WHAT THIS TASK INVOLVES:
Pull out each line of the records holding the string "Query".

Edit difference data:
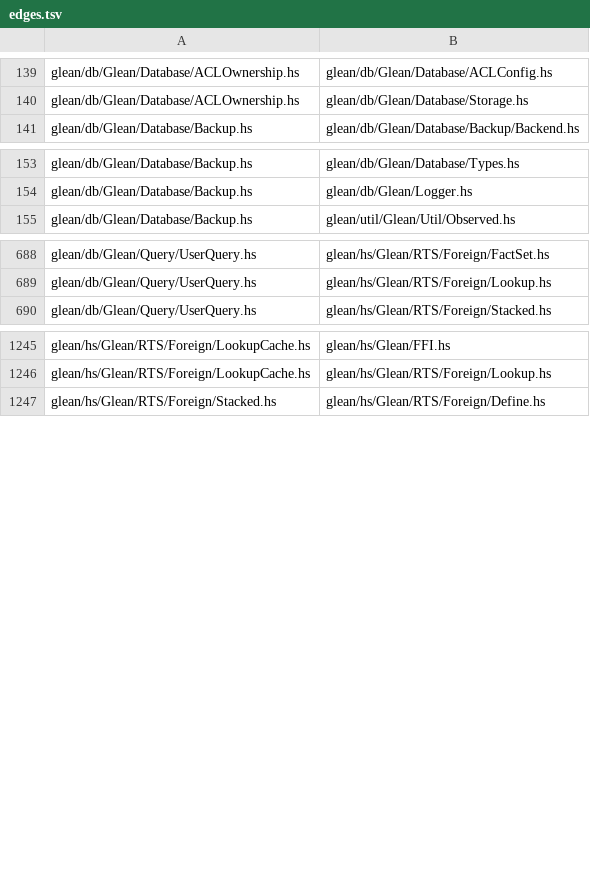
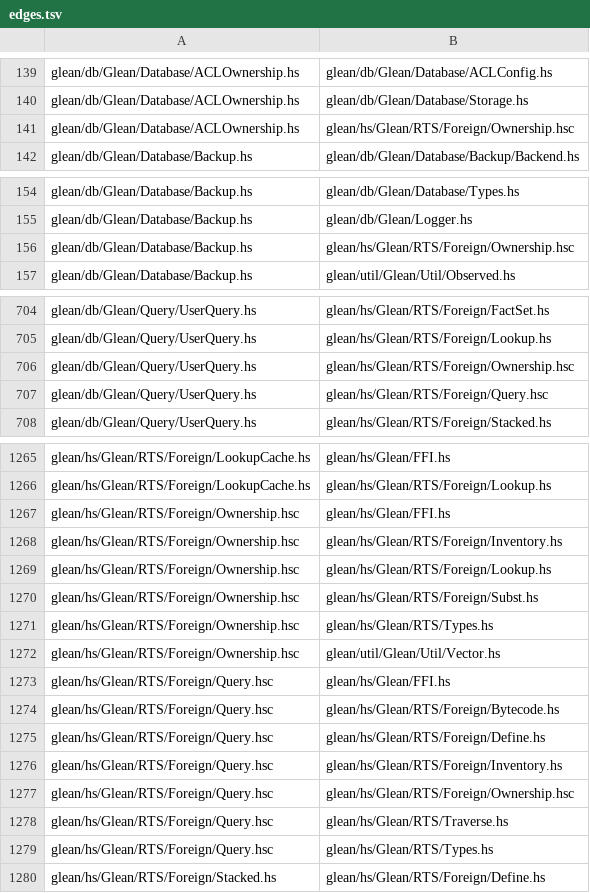
Before and after one commit to coreseekdev/Glean, a TSV file: migration/depmap/edges.tsv, drawn as a sheet; only a part is shown, gaps mark what is left out; the diff covers the shown part only.

Commit message:
migration: Step 1b fan-out — full gap inventory (132 rows, 100% site coverage)
- 4 classifier shards (ffi 24, stm 31, codeflow 15, protocol 32) + base 20
  + 11 group rows covering all 109 site files; 0 uncovered
- status: 125 confirmed / 7 unknown (each with TODO(port) + open question)
- shard findings folded in: Builder.hs path fix, Util/FFI.hs is hsthrift,
  dbShardWord second fingerprint consumer, Subst.empty CAF, haxl request
  shapes, lazy-IO true sites (7 of 38), retry-vs-fail taxonomy groups
- depmap: .hsc files added to unit set (386 units); Init.hsc/TestRunner ->
  glean-util (first-match-wins prefix fix); 33 crates 0 cycles restored
- manifest: 386 rows

```diff
--- a/migration/depmap/edges.tsv
+++ b/migration/depmap/edges.tsv
@@ -140,2 +140,3 @@ glean/db/Glean/Database/ACLOwnership.hs	glean/db/Glean/Database/ACLConfig.hs
 glean/db/Glean/Database/ACLOwnership.hs	glean/db/Glean/Database/Storage.hs
+glean/db/Glean/Database/ACLOwnership.hs	glean/hs/Glean/RTS/Foreign/Ownership.hsc
 glean/db/Glean/Database/Backup.hs	glean/db/Glean/Database/Backup/Backend.hs
@@ -154,2 +155,3 @@ glean/db/Glean/Database/Backup.hs	glean/db/Glean/Database/Types.hs
 glean/db/Glean/Database/Backup.hs	glean/db/Glean/Logger.hs
+glean/db/Glean/Database/Backup.hs	glean/hs/Glean/RTS/Foreign/Ownership.hsc
 glean/db/Glean/Database/Backup.hs	glean/util/Glean/Util/Observed.hs
@@ -689,2 +705,4 @@ glean/db/Glean/Query/UserQuery.hs	glean/hs/Glean/RTS/Foreign/FactSet.hs
 glean/db/Glean/Query/UserQuery.hs	glean/hs/Glean/RTS/Foreign/Lookup.hs
+glean/db/Glean/Query/UserQuery.hs	glean/hs/Glean/RTS/Foreign/Ownership.hsc
+glean/db/Glean/Query/UserQuery.hs	glean/hs/Glean/RTS/Foreign/Query.hsc
 glean/db/Glean/Query/UserQuery.hs	glean/hs/Glean/RTS/Foreign/Stacked.hs
@@ -1246,2 +1266,15 @@ glean/hs/Glean/RTS/Foreign/LookupCache.hs	glean/hs/Glean/FFI.hs
 glean/hs/Glean/RTS/Foreign/LookupCache.hs	glean/hs/Glean/RTS/Foreign/Lookup.hs
+glean/hs/Glean/RTS/Foreign/Ownership.hsc	glean/hs/Glean/FFI.hs
+glean/hs/Glean/RTS/Foreign/Ownership.hsc	glean/hs/Glean/RTS/Foreign/Inventory.hs
+glean/hs/Glean/RTS/Foreign/Ownership.hsc	glean/hs/Glean/RTS/Foreign/Lookup.hs
+glean/hs/Glean/RTS/Foreign/Ownership.hsc	glean/hs/Glean/RTS/Foreign/Subst.hs
+glean/hs/Glean/RTS/Foreign/Ownership.hsc	glean/hs/Glean/RTS/Types.hs
+glean/hs/Glean/RTS/Foreign/Ownership.hsc	glean/util/Glean/Util/Vector.hs
+glean/hs/Glean/RTS/Foreign/Query.hsc	glean/hs/Glean/FFI.hs
+glean/hs/Glean/RTS/Foreign/Query.hsc	glean/hs/Glean/RTS/Foreign/Bytecode.hs
+glean/hs/Glean/RTS/Foreign/Query.hsc	glean/hs/Glean/RTS/Foreign/Define.hs
+glean/hs/Glean/RTS/Foreign/Query.hsc	glean/hs/Glean/RTS/Foreign/Inventory.hs
+glean/hs/Glean/RTS/Foreign/Query.hsc	glean/hs/Glean/RTS/Foreign/Ownership.hsc
+glean/hs/Glean/RTS/Foreign/Query.hsc	glean/hs/Glean/RTS/Traverse.hs
+glean/hs/Glean/RTS/Foreign/Query.hsc	glean/hs/Glean/RTS/Types.hs
 glean/hs/Glean/RTS/Foreign/Stacked.hs	glean/hs/Glean/RTS/Foreign/Define.hs
```
Also changed, not shown: 24 added rows elsewhere in this file, migration/manifest.tsv, 9 other files.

SOLUTION TO THIS PROBLEM:
@@ -689,2 +705,4 @@ glean/db/Glean/Query/UserQuery.hs	glean/hs/Glean/RTS/Foreign/FactSet.hs
 glean/db/Glean/Query/UserQuery.hs	glean/hs/Glean/RTS/Foreign/Lookup.hs
+glean/db/Glean/Query/UserQuery.hs	glean/hs/Glean/RTS/Foreign/Ownership.hsc
+glean/db/Glean/Query/UserQuery.hs	glean/hs/Glean/RTS/Foreign/Query.hsc
 glean/db/Glean/Query/UserQuery.hs	glean/hs/Glean/RTS/Foreign/Stacked.hs
+glean/hs/Glean/RTS/Foreign/Query.hsc	glean/hs/Glean/FFI.hs
+glean/hs/Glean/RTS/Foreign/Query.hsc	glean/hs/Glean/RTS/Foreign/Bytecode.hs
+glean/hs/Glean/RTS/Foreign/Query.hsc	glean/hs/Glean/RTS/Foreign/Define.hs
+glean/hs/Glean/RTS/Foreign/Query.hsc	glean/hs/Glean/RTS/Foreign/Inventory.hs
+glean/hs/Glean/RTS/Foreign/Query.hsc	glean/hs/Glean/RTS/Foreign/Ownership.hsc
+glean/hs/Glean/RTS/Foreign/Query.hsc	glean/hs/Glean/RTS/Traverse.hs
+glean/hs/Glean/RTS/Foreign/Query.hsc	glean/hs/Glean/RTS/Types.hs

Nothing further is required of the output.